Lost wages can also be paid to you if you missed time at work because of your construction accident. It’s important to understand here that you need to be able to provide supporting documentation to show what this amount of money would have been. Documents like bank statements, tax returns, social security earnings history, and obviously pay statements from your employer are all very valuable.
Future lost wages can also be paid to you. This would be applicable if your injuries are so severe from a construction accident that you are unable to work going forward into the future and you are going to miss out on the wages you would normally receive because of it. Again, having an economist examine your previous wage earnings and then have the economist issue a report is very important to the overall strength of your case.
Loss of consortium is a category that is intended to compensate your spouse or legal partner for what they have lost out on as a result of your injuries at a construction site. This is their own loss and will be their own claim to bring. For instance, if the romantic aspect of your relationship suffered as a result of your accident, then that would be a ground for bringing a claim.
Out of pocket expenses are viewed legally as a bit of a catchall. This represents damages that are intended to compensate you for things like bandages, a wheelchair, a brace, or other miscellaneous expenses you might have incurred as a result of the accident. This also includes money for gasoline that you expended going to your various doctors’ appointments.Pain and Suffering Explained
Pain and suffering is an amount of money that is intended to compensate you for damages you suffered that are hard to put a number to but still impacted your life, such as the pain, suffering, inconvenience, and the toll this construction accident took on your life.

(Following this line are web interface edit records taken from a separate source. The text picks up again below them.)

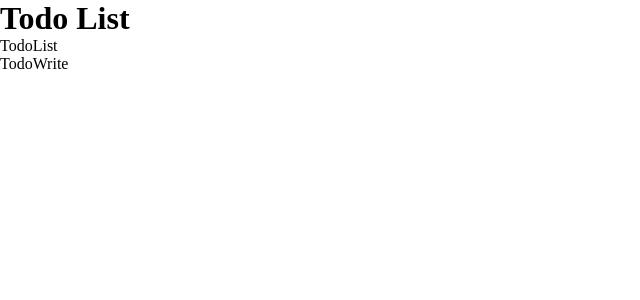
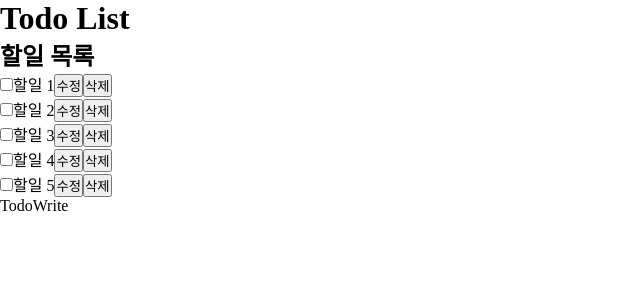
Before and after one commit to seastj/todo_ts_usestate, a React (Create React App) app: page / in a window 1280 px wide. Shown: the top 300 px of the page, without its empty margins (0-640 px from the left). Built offline with nearby package versions, Linux system fonts and the light colour scheme.

Commit message:
[docs] TodoItem 작업중

```diff
--- a/src/pages/StartPage.tsx
+++ b/src/pages/StartPage.tsx
@@ -1,20 +1,41 @@
-import { useState } from 'react';
+import { useEffect, useState } from 'react';
 import TodoList from '../todos/TodoList';
 import TodoWrite from '../todos/TodoWrite';
 import { ITodoType } from '../types/todoTypes';
 
-const initialTodos: ITodoType[] = [];
+const initialTodos: ITodoType[] = [
+  { id: '1', title: '할일 1', completed: false },
+  { id: '2', title: '할일 2', completed: true },
+  { id: '3', title: '할일 3', completed: true },
+  { id: '4', title: '할일 4', completed: false },
+  { id: '5', title: '할일 5', completed: true },
+];
+
 function StartPage(): JSX.Element {
   const [todos, setTodos] = useState<ITodoType[]>(initialTodos);
 
-  const onToggle = () => {
-    const arr = todos.map(todo => (todo.id === id ? {} : ''));
+  const onToggle = (id: string) => {
+    const arr = todos.map(todo =>
+      todo.id === id ? { ...todo, completed: !todo.completed } : todo,
+    );
+    setTodos(arr);
+  };
+  const onDelete = (id: string) => {
+    const arr = todos.filter(todo => todo.id !== id);
+    setTodos(arr);
+  };
+  const onEdit = (id: string, newTitle: string) => {
+    const arr = todos.map(todo => (todo.id === id ? { ...todo, title: newTitle } : todo));
+    setTodos(arr);
   };
 
+  useEffect(() => {
+    setTodos(initialTodos);
+  }, []);
   return (
     <div>
       <h1>Todo List</h1>
-      <TodoList />
+      <TodoList todos={todos} onToggle={onToggle} onDelete={onDelete} onEdit={onEdit} />
       <TodoWrite />
     </div>
   );
--- a/src/todos/TodoItem.tsx
+++ b/src/todos/TodoItem.tsx
@@ -1,5 +1,38 @@
-function TodoItem() {
-  return <div>TodoItem</div>;
+import { useState } from 'react';
+import { ITodoType } from '../types/todoTypes';
+
+type TodoItemProps = {
+  todo: ITodoType;
+  onToggle: (id: string) => void;
+  onDelete: (id: string) => void;
+  onEdit: (id: string, newTitle: string) => void;
+};
+
+function TodoItem({ todo, onToggle, onDelete, onEdit }: TodoItemProps): JSX.Element {
+  const [isEdit, setIsEdit] = useState(false);
+  const [editTitle, setEditTitle] = useState(todo.title);
+
+  const handleEdit = () => {
+    setIsEdit(true);
+  };
+  return (
+    <li>
+      {isEdit ? (
+        <>
+          <input type="text" value={editTitle} onChange={e => setEditTitle(e.target.value)} />
+          <button>저장</button>
+          <button>취소</button>
+        </>
+      ) : (
+        <>
+          <input type="checkbox" />
+          <span>{todo.title}</span>
+          <button onClick={handleEdit}>수정</button>
+          <button>삭제</button>
+        </>
+      )}
+    </li>
+  );
 }
 
 export default TodoItem;
--- a/src/todos/TodoList.tsx
+++ b/src/todos/TodoList.tsx
@@ -1,5 +1,29 @@
-function TodoList() {
-  return <div>TodoList</div>;
+import { ITodoType } from '../types/todoTypes';
+import TodoItem from './TodoItem';
+
+type TodoListProps = {
+  todos: ITodoType[];
+  onToggle: (id: string) => void;
+  onDelete: (id: string) => void;
+  onEdit: (id: string, newTitle: string) => void;
+};
+function TodoList({ todos, onToggle, onDelete, onEdit }: TodoListProps): JSX.Element {
+  return (
+    <div>
+      <h2>할일 목록</h2>
+      <ul>
+        {todos.map(item => (
+          <TodoItem
+            key={item.id}
+            todo={item}
+            onToggle={onToggle}
+            onDelete={onDelete}
+            onEdit={onEdit}
+          />
+        ))}
+      </ul>
+    </div>
+  );
 }
 
 export default TodoList;
```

For example, if the construction accident caused you to be unable to garden, hike, or sleep like you once did, then you are allowed to receive money for these damages.
It should be noted that there is a loose connection between the amount of money you will receive in pain and suffering and the amount of your medical bills. In other words, if you have a $50,000 medical bill, it would be unlikely that you would receive fifty million or fifty dollars for pain and suffering.
The reason is that these two numbers are out of relation with each other. It is not to say that there is an exact formula or even a precise law that states how much pain and suffering should be awarded—neither exists—but it is just to say that there is in fact a relationship. If you have questions about your case and the value of your pain and suffering, feel free to call us for a free consultation.How The Jackman Law Firm Can Help
The Jackman Law Firm can help you recover money for your medical bills, lost wages, out of pocket expenses, pain and suffering, and possibly other damages such as future medical bills, future lost wages, and a loss of consortium for your spouse, if applicable. Legally, you are allowed to recover money for all of those damages.
In addition, the Jackman Law Firm can help you successfully negotiate with the insurance company for the company that was responsible for your injuries. As you can imagine, you will likely be facing a large insurance company that is going to fight you tooth and nail before they pay you a penny for your injuries. You need an experienced attorney who has been there, done that, and won.
Alternatively, if we cannot get anywhere with negotiating with the insurance company, we stand ready and able to take your case to trial, where we will put on a great presentation to the jury to prove your case. It may seem hard to believe, but sometimes insurance companies will allege that you were either partly or entirely responsible for your injuries.
If that is the case, you need an attorney who can prove your case. This means interviewing witnesses, taking depositions, obtaining key documents, and preparing these documents for trial. The Jackman Law Firm has successfully litigated dozens of construction cases and won millions for his clients over the years. Feel free to call for a free consultation.